As of course, every day, of every year might be our last chance to make a difference - regardless of the nonsense talked about Mayan Calendars.

Instead I prefer to take my lead from this little Guy - the cock bird, or male Superb Fairy Wren.
For me, he is the epitome of my view of both Christmas and New Year: 

  • New life, and facing the future with vast energy
    - working hard, 
    - but doing his best to look "Drop Dead Gorgeous" (just like me)!

Best wishes to all readers and all lovers of Nature, 
whether in Robertson, or elsewhere.

Tuesday, December 20, 2011

Some native plants of Mt Murray

Here are two of the most typical "cool temperate rainforest" plants which grow on Mt Murray.
I have written previously about the flower details of the Sassafras
and also about the occasional heavy flowering of these trees.
Heavy flowering then leads to prolific seed distribution by the Sassafras trees.
fresh leaves of  "Sassafras" (Doryphora sassafras)

Older leaves of Sassafras go very leathery. Toothed margins.

seed capsules of  "Sassafras" (Doryphora sassafras)

As per the previous links, kindly check out my earlier posts about the flowers and seeds of the Sassafras trees of Robertson.

Lilly Pilly in full flower. (Acmena smithii)

Massed buds and some open flowers of Lilly Pilly (Acmena smithii).

Sunday, December 18, 2011

More photos from Cloud Farm
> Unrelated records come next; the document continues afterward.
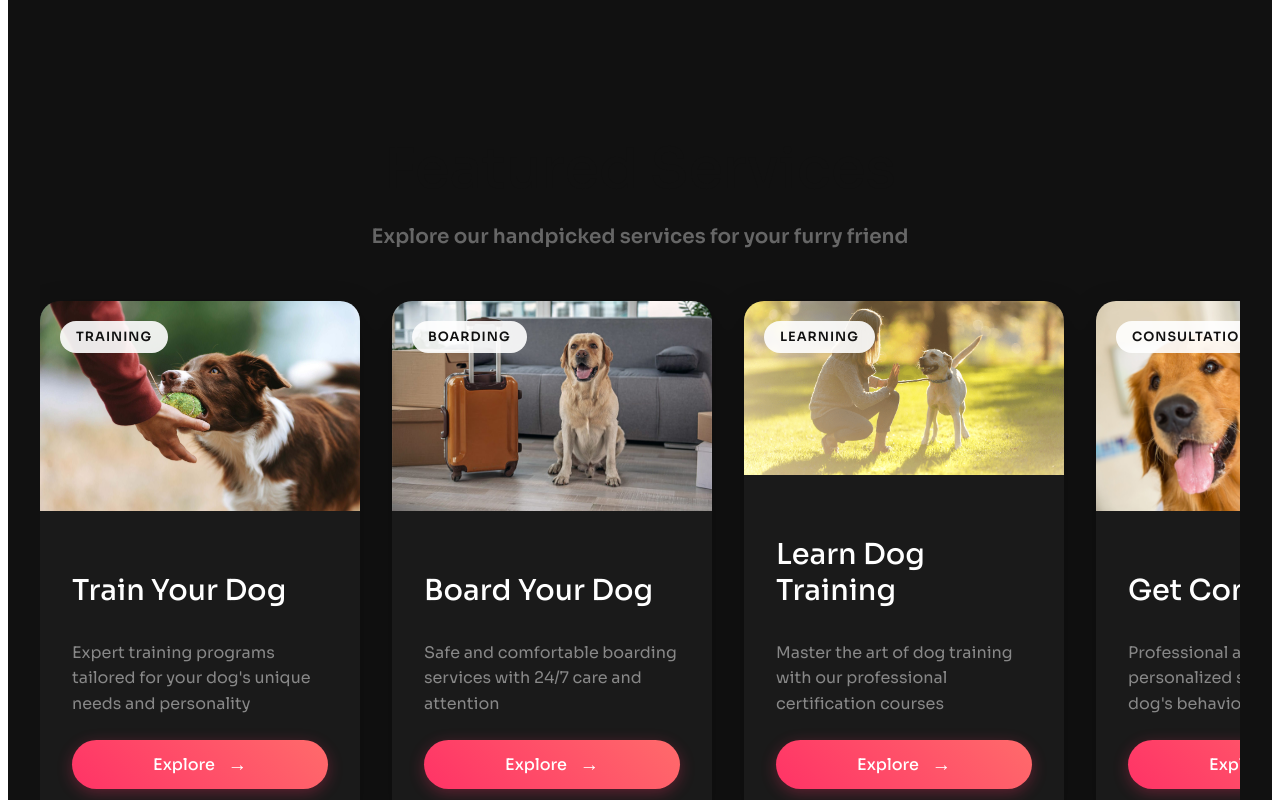
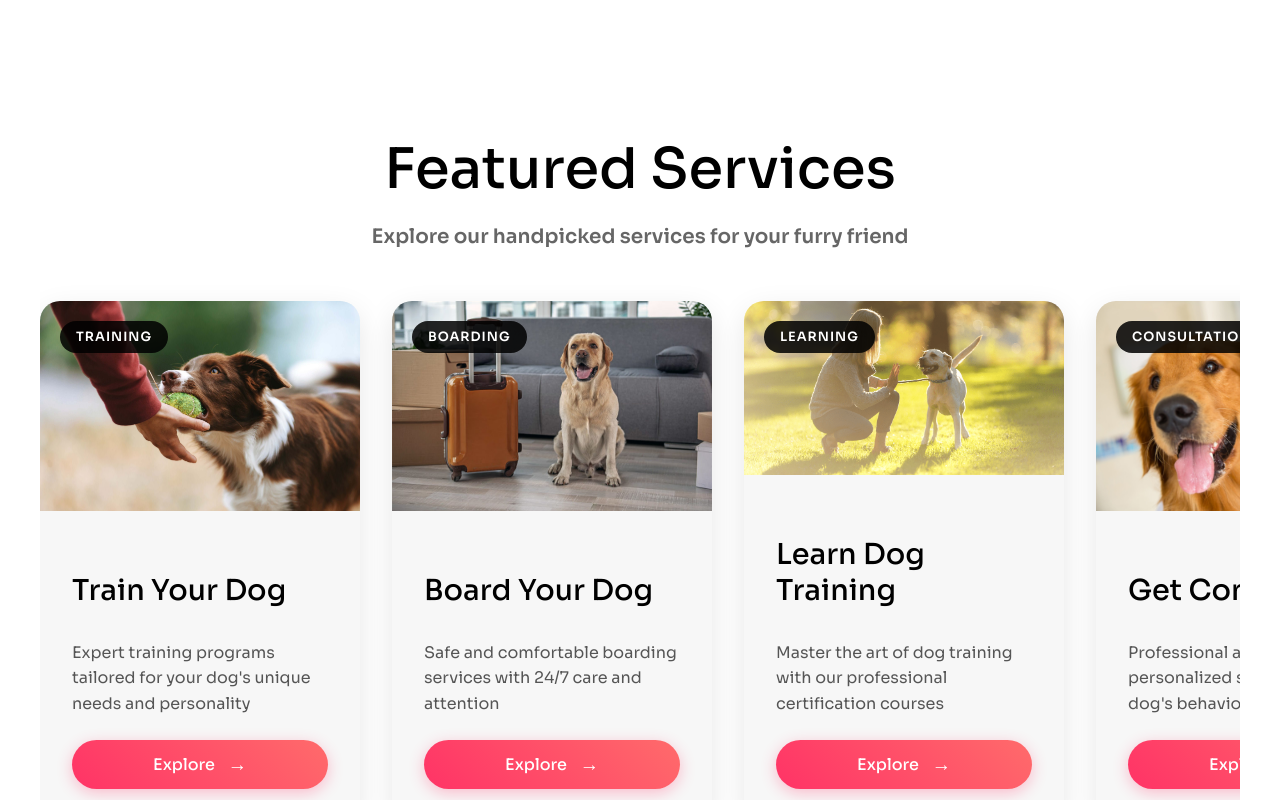
Before and after one commit to DRAKEN-1974/dogs, a Next.js app: page / in a window 1280 px wide. Shown: the part 940-1740 px from the top of the page. Built offline with nearby package versions, Linux system fonts and the light colour scheme.

Commit message:
Update middle.css

```diff
--- a/src/app/components/middle.css
+++ b/src/app/components/middle.css
@@ -1,6 +1,6 @@
 .featured-section {
-  background-color: #111111;
-  color: white;
+  background-color: #ffffff; /* Changed to white */
+  color: black; /* Text color changed to black */
   padding: 120px 0;
   min-height: 100vh;
   overflow: hidden;
@@ -23,10 +23,11 @@
   font-weight: 500;
   margin-bottom: 1rem;
   font-family: 'Sora', sans-serif;
+  color: black; /* Black text */
 }
 
 .section-title p {
-  color: #888;
+  color: #444; /* Dark gray for subtext */
   font-size: 1.1rem;
   font-family: 'Sora', sans-serif;
 }
@@ -53,11 +54,11 @@
 .destination-card {
   min-width: 320px;
   max-width: 320px;
-  background: #1a1a1a;
+  background: #f7f7f7; /* Light gray card */
   border-radius: 20px;
   overflow: hidden;
   flex-shrink: 0;
-  box-shadow: 0 10px 30px rgba(0, 0, 0, 0.3);
+  box-shadow: 0 10px 30px rgba(0, 0, 0, 0.1); /* Softer shadow */
   height: 520px;
   display: flex;
   flex-direction: column;
@@ -73,8 +74,8 @@
   position: absolute;
   top: 20px;
   left: 20px;
-  background: rgba(255, 255, 255, 0.9);
-  color: #111;
+  background: rgba(0, 0, 0, 0.85); /* Dark badge */
+  color: white;
   padding: 8px 16px;
   border-radius: 30px;
   font-size: 0.8rem;
@@ -96,10 +97,11 @@
   margin-bottom: 1rem;
   font-weight: 500;
   font-family: 'Sora', sans-serif;
+  color: black;
 }
 
 .card-content p {
-  color: #888;
+  color: #555; /* Darker gray */
   margin-bottom: 1.5rem;
   line-height: 1.6;
   flex-grow: 1;
```
Lines whose indentation alone changed are shown as unchanged.
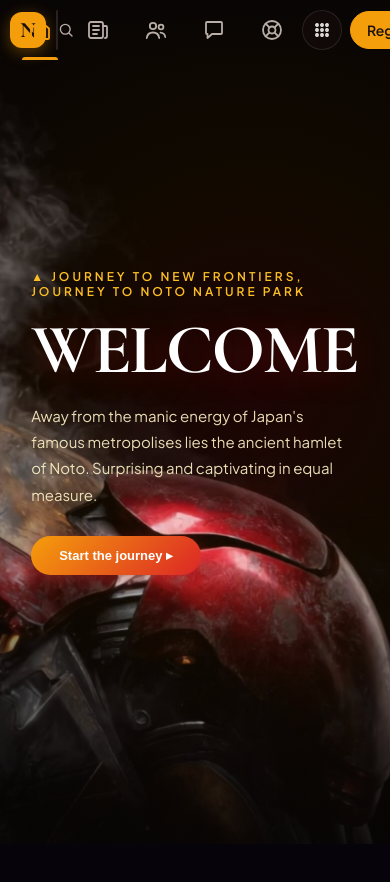
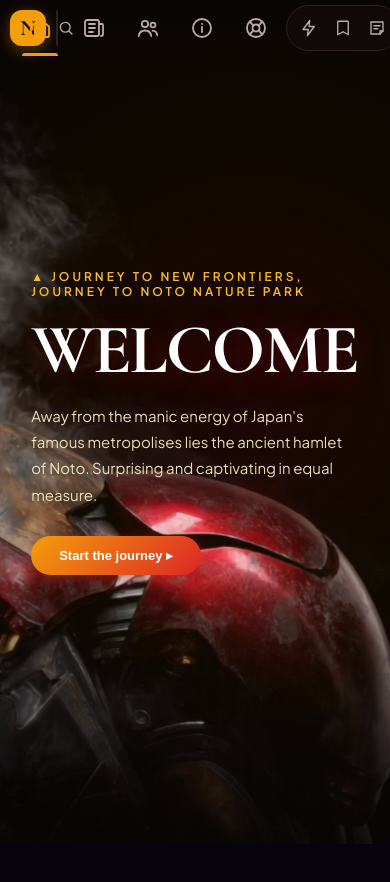
Before and after one commit to TentruycapV12/gitxplore-project, a React (Vite) app: page / in a window 390 px wide. Shown: the top 882 px of the page. Built offline with nearby package versions, Linux system fonts and the light colour scheme.

Commit message:
Mô tả ngắn việc vừa làm

```diff
--- a/src/Components/TopNav.css
+++ b/src/Components/TopNav.css
@@ -12,7 +12,7 @@
   left: 0;
   right: 0;
   z-index: 20;
-  height: 60px;
+  height: 56px;
   display: grid;
   grid-template-columns: minmax(0, 1fr) auto minmax(0, 1fr);
   align-items: center;
@@ -32,9 +32,9 @@
   color: inherit; cursor: pointer; flex: none;
 }
 .tn-logo-mark {
-  width: 40px; height: 40px; display: grid; place-items: center;
+  width: 36px; height: 36px; display: grid; place-items: center;
   border-radius: 12px; background: var(--tn-accent); color: #1a1006;
-  font-family: 'Cormorant Garamond', serif; font-size: 26px; font-weight: 700; line-height: 1;
+  font-family: 'Cormorant Garamond', serif; font-size: 24px; font-weight: 700; line-height: 1;
   box-shadow: 0 4px 16px rgba(245, 158, 11, 0.35);
 }
 .tn-logo-text {
@@ -43,15 +43,15 @@
 }
 
 .tn-search {
-  position: relative; display: flex; align-items: center; height: 40px; min-width: 0;
-  width: 240px; padding-left: 40px;
+  position: relative; display: flex; align-items: center; height: 36px; min-width: 0;
+  width: 220px; padding-left: 36px;
   background: var(--tn-surface); backdrop-filter: blur(12px);
   border: 1px solid var(--tn-line); border-radius: 999px;
   transition: width 0.2s, border-color 0.15s, background 0.15s;
 }
 .tn-search:focus-within { width: 300px; border-color: rgba(245, 158, 11, 0.6); background: rgba(18, 11, 11, 0.92); }
 .tn-search-icon {
-  position: absolute; left: 0; top: 0; width: 40px; height: 100%;
+  position: absolute; left: 0; top: 0; width: 36px; height: 100%;
   display: grid; place-items: center; background: none; border: 0; color: var(--tn-muted); cursor: default;
 }
 .tn-search-icon svg { width: 18px; height: 18px; }
@@ -63,9 +63,9 @@
 .tn-search input::-webkit-search-cancel-button { display: none; }
 
 /* ---------- Giữa: tab icon ---------- */
-.tn-tabs { display: flex; align-items: stretch; gap: 6px; height: 100%; }
+.tn-tabs { display: flex; align-items: stretch; gap: 2px; height: 100%; }
 .tn-tab {
-  position: relative; width: 84px; height: 100%; display: grid; place-items: center;
+  position: relative; width: 72px; height: 100%; display: grid; place-items: center;
   background: none; border: 0; color: var(--tn-muted); cursor: pointer;
 }
 .tn-tab svg { position: relative; z-index: 1; transition: color 0.15s; }
@@ -98,15 +98,14 @@
 /* ---------- Phải ---------- */
 .tn-right { display: flex; align-items: center; justify-content: flex-end; gap: 8px; }
 .tn-wrap { position: relative; }
-.tn-dock { display: flex; align-items: center; }
 
 .tn-circle {
-  position: relative; width: 40px; height: 40px; display: grid; place-items: center;
+  position: relative; width: 36px; height: 36px; display: grid; place-items: center;
   background: var(--tn-surface); backdrop-filter: blur(12px);
   border: 1px solid var(--tn-line); border-radius: 50%; color: var(--tn-text); cursor: pointer;
   transition: background 0.15s, border-color 0.15s, color 0.15s;
 }
-.tn-circle svg { width: 20px; height: 20px; }
+.tn-circle svg { width: 19px; height: 19px; }
 .tn-circle:hover { background: rgba(255, 255, 255, 0.14); }
 .tn-circle.is-on { background: rgba(245, 158, 11, 0.16); border-color: rgba(245, 158, 11, 0.5); color: var(--tn-accent); }
 .tn-badge {
@@ -115,7 +114,7 @@
 }
 
 .tn-avatar {
-  position: relative; width: 40px; height: 40px; padding: 0; display: grid; place-items: center;
+  position: relative; width: 36px; height: 36px; padding: 0; display: grid; place-items: center;
   background: #b91c1c; color: #fff; font-weight: 700; font-size: 15px;
   border: 2px solid rgba(245, 158, 11, 0.55); border-radius: 50%; cursor: pointer;
   transition: border-color 0.15s;
@@ -189,15 +188,14 @@
   .tn-tab { width: 52px; }
   .tn-tab::after { left: 8px; right: 8px; }
   /* tìm kiếm thu lại thành nút tròn, bấm để mở rộng */
-  .tn-search { width: 40px; padding-left: 0; }
+  .tn-search { width: 36px; padding-left: 0; }
   .tn-search input { display: none; }
   .tn-search-icon { width: 100%; cursor: pointer; }
   .tn-search.is-open { position: absolute; left: 10px; right: 10px; top: 10px; width: auto; padding-left: 40px; z-index: 40; background: #161010; }
   .tn-search.is-open input { display: block; }
 }
 @media (max-width: 560px) {
-  .tn-tab:nth-child(5) { display: none; } /* ẩn "Giới thiệu" trên điện thoại nhỏ */
-  .tn-dock { display: none; }
+  .tn-tab:nth-child(4) { display: none; } /* ẩn "Giới thiệu" trên điện thoại nhỏ */
   .tn-btn--ghost { display: none; }
   .tn-logo-mark { width: 36px; height: 36px; font-size: 22px; }
 }
```
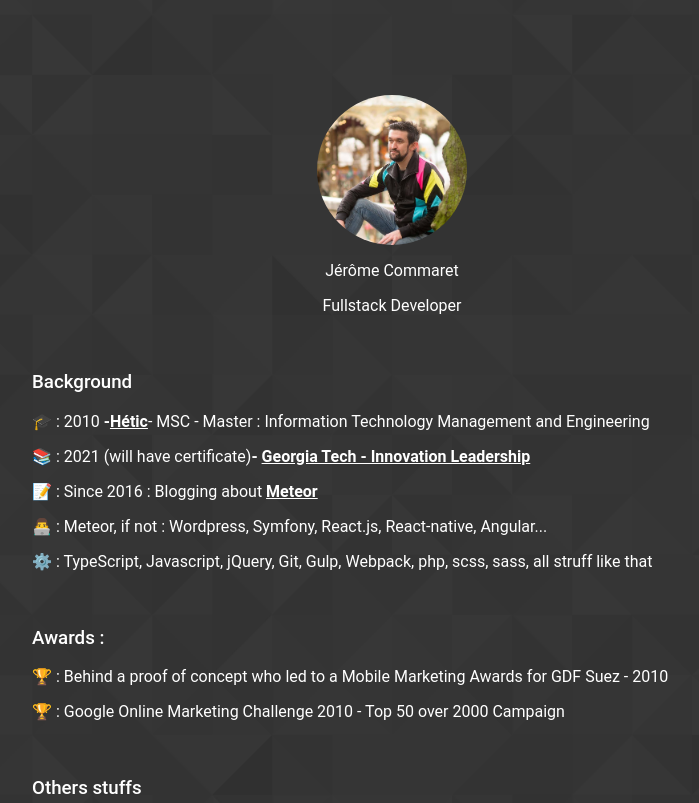
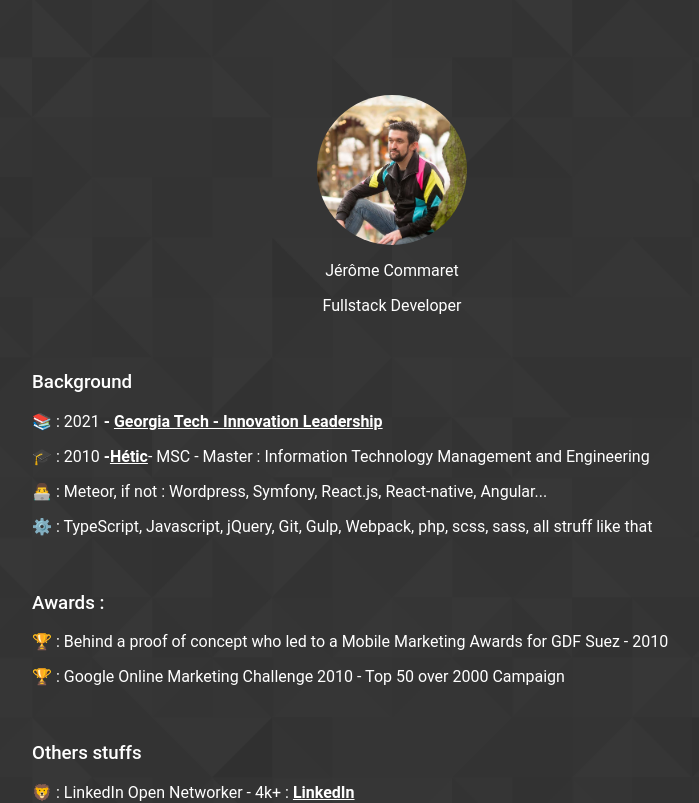
Before and after one commit to jcommaret/cv, a React (Create React App) app: page / in a window 1280 px wide. Shown: the top 803 px of the page, without its empty margins (248-947 px from the left). Built offline with nearby package versions, Linux system fonts and the light colour scheme.

Commit message:
Mise à jour 2022

```diff
--- a/src/App.js
+++ b/src/App.js
@@ -16,9 +16,8 @@ function App() {
 
         <div className="block">
           <h3>Background</h3>
+          <p>📚 : 2021 <b>-</b> <a href="https://www.edx.org">Georgia Tech - Innovation Leadership</a></p>
           <p>🎓 : 2010 <b>-</b><a href="http://www.hetic.net">Hétic</a>- MSC - Master : Information Technology Management and Engineering</p>
-          <p>📚 : 2021 (will have certificate)<b>-</b> <a href="https://www.edx.org">Georgia Tech - Innovation Leadership</a></p>
-          <p>📝 : Since 2016 : Blogging about <a href="https://medium.com/meteor-in-french">Meteor</a></p>
           <p>👨‍💻 : Meteor, if not : Wordpress, Symfony, React.js, React-native, Angular...</p>
           <p>⚙️ : TypeScript, Javascript, jQuery, Git, Gulp, Webpack, php, scss, sass, all struff like that</p>
         </div>
--- a/src/Slider.js
+++ b/src/Slider.js
@@ -26,7 +26,7 @@ export default function SimpleSlider() {
                 <div>
                     <figure>
                         <blockquote>
-                            <p><cite>"Ce fut un plaisir de travailler avec Jerome dans le cadre de la plateforme Preditt. Ses compétences et son écoute ont permis d'atteindre nos objectifs !"</cite></p>
+                           <p><cite>"Ce fut un plaisir de travailler avec Jerome dans le cadre de la plateforme Preditt. Ses compétences et son écoute ont permis d'atteindre nos objectifs !"</cite></p>
                         </blockquote>
                         <figcaption>Julien - CEO - Preditt</figcaption>
                     </figure>
```
Also changed, not shown: 2 other files (tests, documents, lock files or other folders).
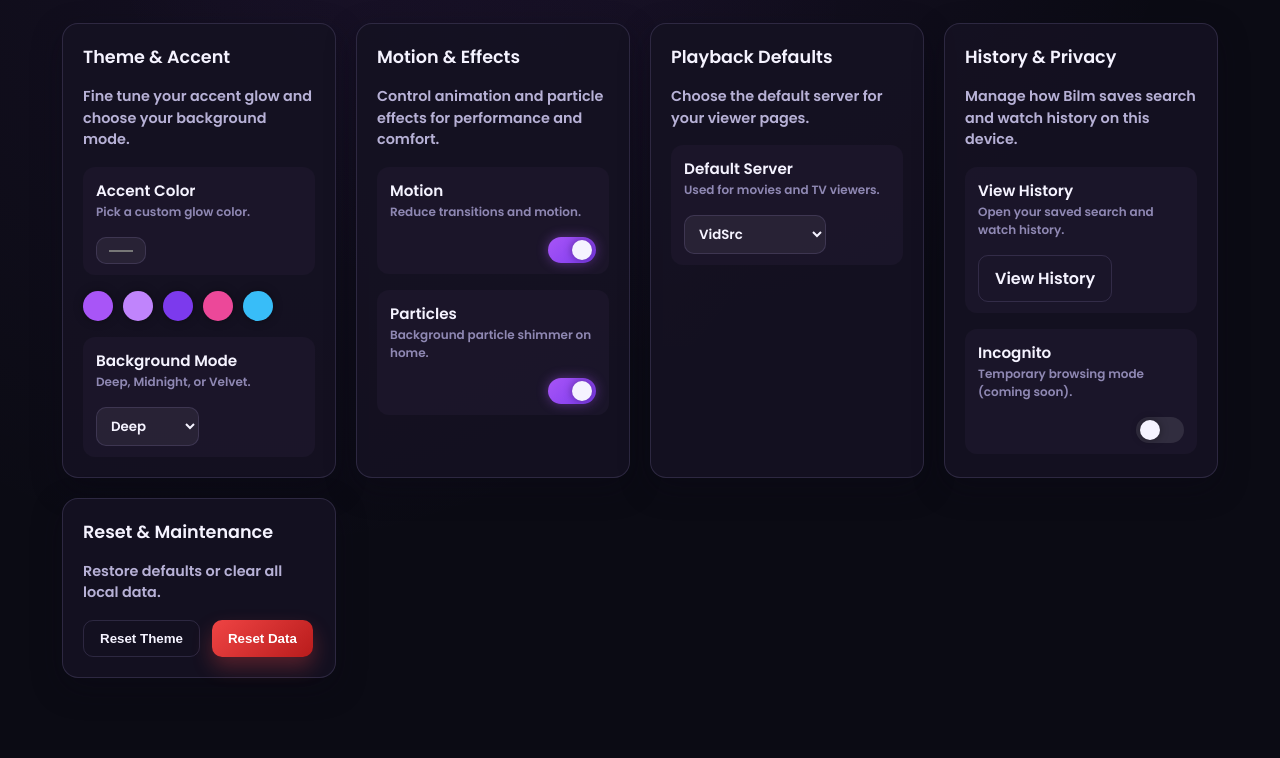
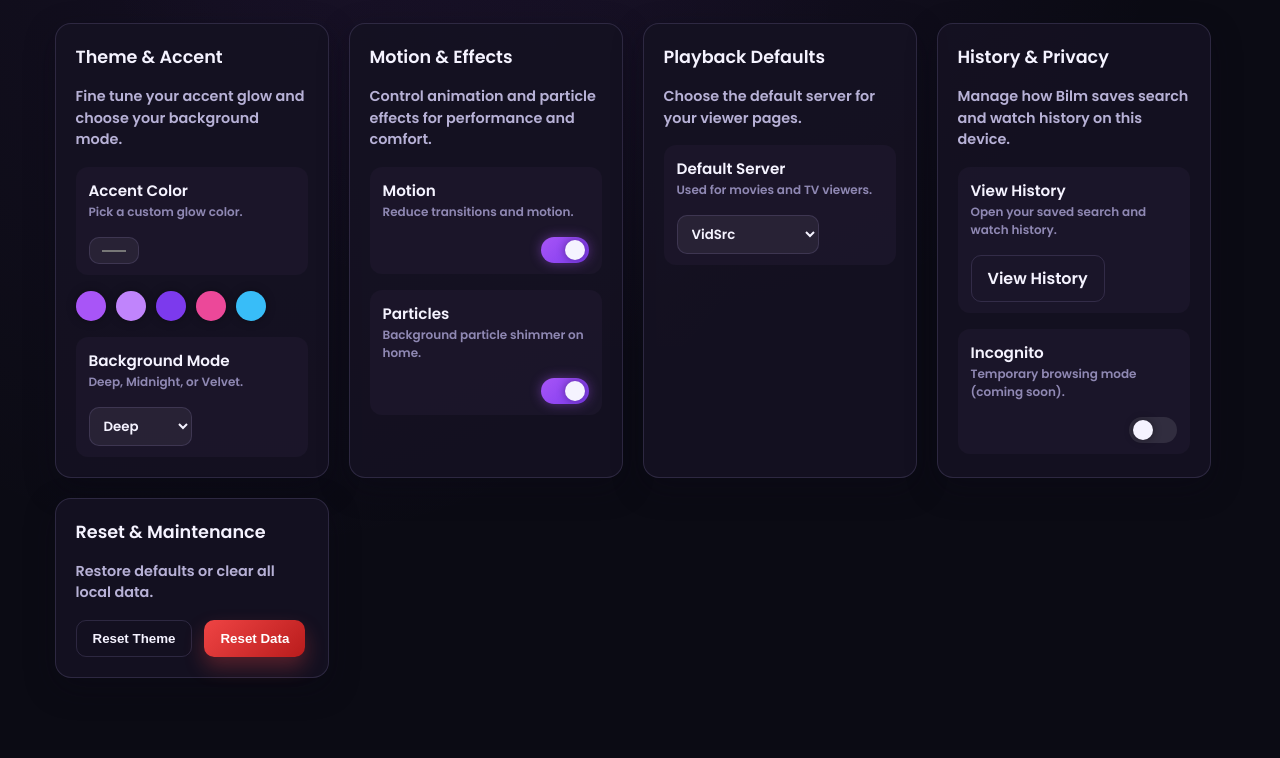
Before and after one commit to Inspecting/bilm, a plain HTML site: page settings/index.html in a window 1280 px wide. Shown: the part 201-959 px from the top of the page. Drawn offline with Linux system fonts and the light colour scheme.

Commit message:
Fix settings scrollbar overlap and streamline navbar loading

```diff
--- a/settings/index.html
+++ b/settings/index.html
@@ -31,6 +31,10 @@
       font-family: 'Poppins', sans-serif;
       background-color: var(--bg-main);
       color: var(--text-primary);
+    }
+
+    html {
+      scrollbar-gutter: stable;
     }
 
     body {
@@ -224,8 +228,6 @@
       background: linear-gradient(135deg, var(--accent), #7c3aed);
       box-shadow: 0 10px 20px rgba(124, 58, 237, 0.35);
       transition: transform var(--transition-fast), box-shadow var(--transition-fast);
-    }
-
     .btn:hover {
       transform: translateY(-1px);
       box-shadow: 0 14px 26px rgba(124, 58, 237, 0.45);
@@ -386,20 +388,7 @@
   </div>
 </main>
 
-<script>
-  fetch('/bilm/shared/navbar.html')
-    .then(res => res.text())
-    .then(html => {
-      document.getElementById('navbarContainer').innerHTML = html;
-      const css = document.createElement('link');
-      css.rel = 'stylesheet';
-      css.href = '/bilm/shared/navbar.css';
-      document.head.appendChild(css);
-      const js = document.createElement('script');
-      js.src = '/bilm/shared/navbar.js';
-      document.body.appendChild(js);
-    });
-</script>
+<script src="/bilm/shared/navbar.js" defer></script>
 
 <script>
   const accentPresets = ['#a855f7', '#c084fc', '#7c3aed', '#ec4899', '#38bdf8'];
```
Also changed, not shown: settings/history/script.js (+7 -17 lines).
While still recovering, at Cloud Farm I witnessed yet another stunning sunrise effect
of early morning light on the flanks of Knights Hill.
Taken at 5:51 AM on Saturday morning.
Sunrise lighting the Illawarra Escarpment below Knights Hill
I went and checked the progress of the nestlings
of the Superb Fairy Wrens.
At least 3 nestlings all bunched up
with wing feathers developing. 
Superb Fairy Wren nestlings - in nest.

While I was out and about, taking photographs, an Australian Land Leech 
presumably Gnatbobdellida libbata))
managed to attach itself to me.
As usual, I was not aware it was attached until it dropped off.
I heard it hit the floor - with a thump.
I was sufficiently impressed with its size that I took several images, before I released it.
Leech - bloated after feeding on my wrist. Felt-tip pen cap for scale
Presumably it felt that I had needed some "medicinal bleeding" to aid in my recovery.
I actually don't agree, but it was only "doing what comes naturally", 
so I could hardly hold a grudge against it, could I?
Leech making its escape, over bricks

Friday, December 16, 2011


My friends Steve and Celeste are caring, healing people.
Prior to my recent Hip Replacement operation, they invited me to come to stay with them at Cloud Farm, on the edge of the escarpment, east of Robertson, to help me in my recovery. I accepted their gracious offer with alacrity. Today you will see why.
Cloud Farm - the residence

Knights Hill seen from Cloud Farm
Zoomed view of Knights Hill - from Cloud Farm

My favourite aspect of the view - the "brows" of the escarpment.
Detailed view of the cliffs on the escarpment

Hydrangeas and my favourite statue, of Aegeus looking out to sea, awaiting his son's return.

Female Superb Fairy Wren leaving nest bush

Male Superb Fairy Wren, looking gorgeous!

Male SFW approaching nest

A brilliant tall blue Salvia

Solanum tuberosum flowers (Potato)

morning light over Knights Hill

Echoes of William Blake's "Ancient of Days"
Hibbertia scandens
Hibbertia scandens